--- DATA TO EXAMINE ---
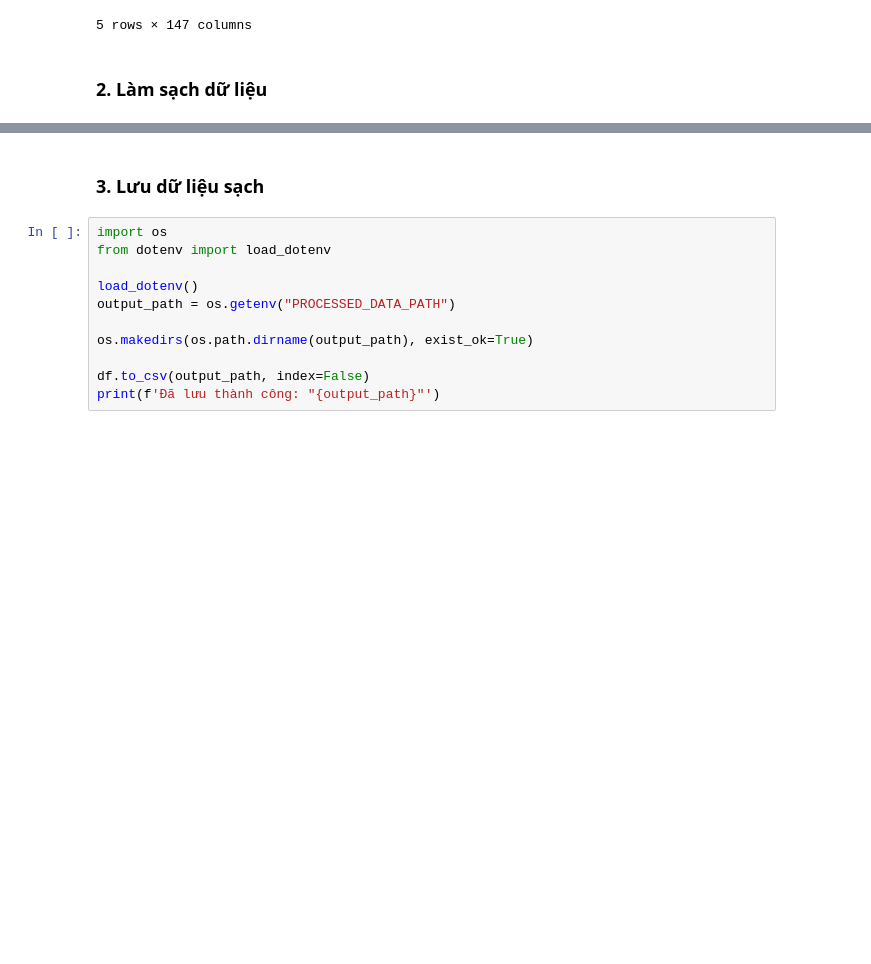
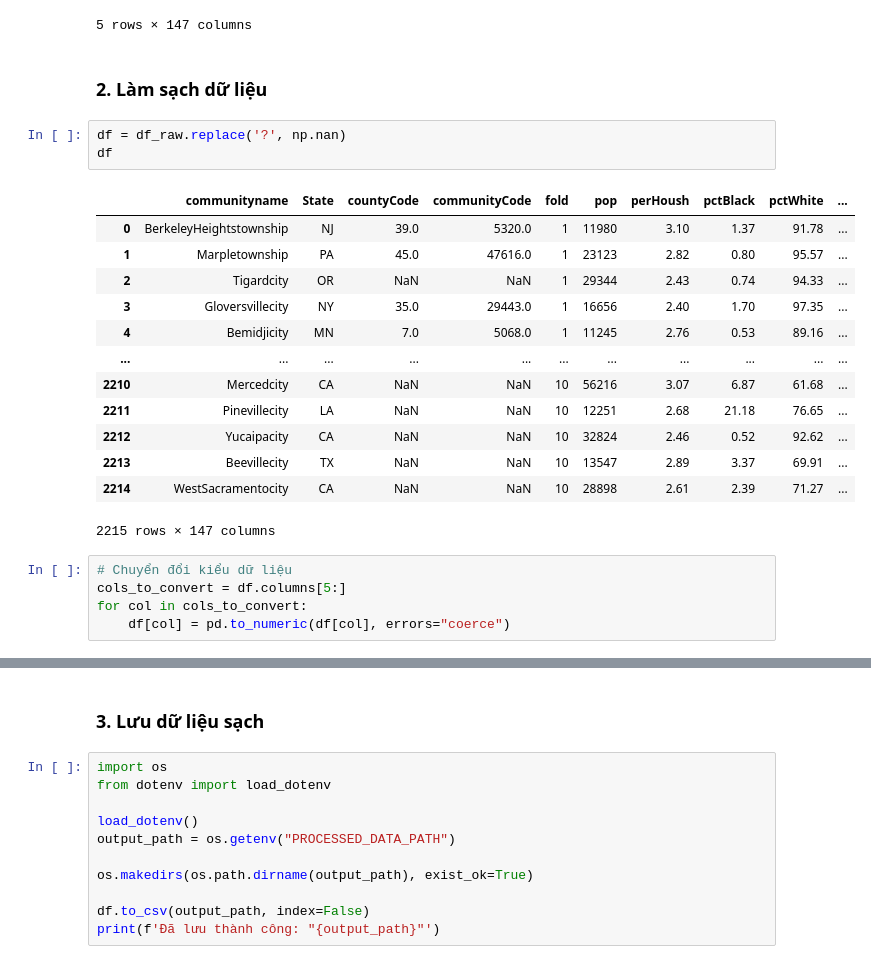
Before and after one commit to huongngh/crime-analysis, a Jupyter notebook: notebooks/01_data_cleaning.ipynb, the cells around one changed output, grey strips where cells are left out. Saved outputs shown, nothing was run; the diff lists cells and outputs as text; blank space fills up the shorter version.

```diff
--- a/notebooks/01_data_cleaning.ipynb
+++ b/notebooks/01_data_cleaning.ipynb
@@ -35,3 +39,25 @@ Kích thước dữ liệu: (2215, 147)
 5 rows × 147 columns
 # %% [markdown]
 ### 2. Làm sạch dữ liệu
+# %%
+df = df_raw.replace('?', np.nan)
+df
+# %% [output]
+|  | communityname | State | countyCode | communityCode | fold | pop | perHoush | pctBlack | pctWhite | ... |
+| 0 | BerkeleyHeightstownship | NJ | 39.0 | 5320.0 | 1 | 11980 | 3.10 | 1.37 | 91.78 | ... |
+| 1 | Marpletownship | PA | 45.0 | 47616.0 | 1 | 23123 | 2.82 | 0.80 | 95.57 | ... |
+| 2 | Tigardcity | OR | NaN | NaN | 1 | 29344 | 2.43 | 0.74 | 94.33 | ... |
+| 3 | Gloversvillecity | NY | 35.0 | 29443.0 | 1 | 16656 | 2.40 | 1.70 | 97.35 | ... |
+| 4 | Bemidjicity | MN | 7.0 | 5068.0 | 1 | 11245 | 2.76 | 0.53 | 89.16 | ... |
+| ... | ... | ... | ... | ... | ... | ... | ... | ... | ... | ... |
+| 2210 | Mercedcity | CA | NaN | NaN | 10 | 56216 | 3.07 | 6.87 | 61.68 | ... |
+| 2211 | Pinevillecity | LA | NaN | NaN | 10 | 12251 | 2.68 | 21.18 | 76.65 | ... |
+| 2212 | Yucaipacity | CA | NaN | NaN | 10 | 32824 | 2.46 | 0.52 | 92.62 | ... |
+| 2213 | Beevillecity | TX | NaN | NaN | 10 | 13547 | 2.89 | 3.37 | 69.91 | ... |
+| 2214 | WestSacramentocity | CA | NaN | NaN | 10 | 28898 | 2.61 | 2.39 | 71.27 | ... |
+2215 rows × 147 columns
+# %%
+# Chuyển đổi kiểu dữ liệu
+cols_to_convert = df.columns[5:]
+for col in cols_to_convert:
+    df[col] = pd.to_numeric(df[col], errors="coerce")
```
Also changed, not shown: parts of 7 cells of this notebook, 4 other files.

--- EXERCISE ---
Give back the records above word for word, minus any image they hold.

--- ANSWER TO THIS TASK ---
Before and after one commit to huongngh/crime-analysis, a Jupyter notebook: notebooks/01_data_cleaning.ipynb, the cells around one changed output, grey strips where cells are left out. Saved outputs shown, nothing was run; the diff lists cells and outputs as text; blank space fills up the shorter version.

```diff
--- a/notebooks/01_data_cleaning.ipynb
+++ b/notebooks/01_data_cleaning.ipynb
@@ -35,3 +39,25 @@ Kích thước dữ liệu: (2215, 147)
 5 rows × 147 columns
 # %% [markdown]
 ### 2. Làm sạch dữ liệu
+# %%
+df = df_raw.replace('?', np.nan)
+df
+# %% [output]
+|  | communityname | State | countyCode | communityCode | fold | pop | perHoush | pctBlack | pctWhite | ... |
+| 0 | BerkeleyHeightstownship | NJ | 39.0 | 5320.0 | 1 | 11980 | 3.10 | 1.37 | 91.78 | ... |
+| 1 | Marpletownship | PA | 45.0 | 47616.0 | 1 | 23123 | 2.82 | 0.80 | 95.57 | ... |
+| 2 | Tigardcity | OR | NaN | NaN | 1 | 29344 | 2.43 | 0.74 | 94.33 | ... |
+| 3 | Gloversvillecity | NY | 35.0 | 29443.0 | 1 | 16656 | 2.40 | 1.70 | 97.35 | ... |
+| 4 | Bemidjicity | MN | 7.0 | 5068.0 | 1 | 11245 | 2.76 | 0.53 | 89.16 | ... |
+| ... | ... | ... | ... | ... | ... | ... | ... | ... | ... | ... |
+| 2210 | Mercedcity | CA | NaN | NaN | 10 | 56216 | 3.07 | 6.87 | 61.68 | ... |
+| 2211 | Pinevillecity | LA | NaN | NaN | 10 | 12251 | 2.68 | 21.18 | 76.65 | ... |
+| 2212 | Yucaipacity | CA | NaN | NaN | 10 | 32824 | 2.46 | 0.52 | 92.62 | ... |
+| 2213 | Beevillecity | TX | NaN | NaN | 10 | 13547 | 2.89 | 3.37 | 69.91 | ... |
+| 2214 | WestSacramentocity | CA | NaN | NaN | 10 | 28898 | 2.61 | 2.39 | 71.27 | ... |
+2215 rows × 147 columns
+# %%
+# Chuyển đổi kiểu dữ liệu
+cols_to_convert = df.columns[5:]
+for col in cols_to_convert:
+    df[col] = pd.to_numeric(df[col], errors="coerce")
```
Also changed, not shown: parts of 7 cells of this notebook, 4 other files.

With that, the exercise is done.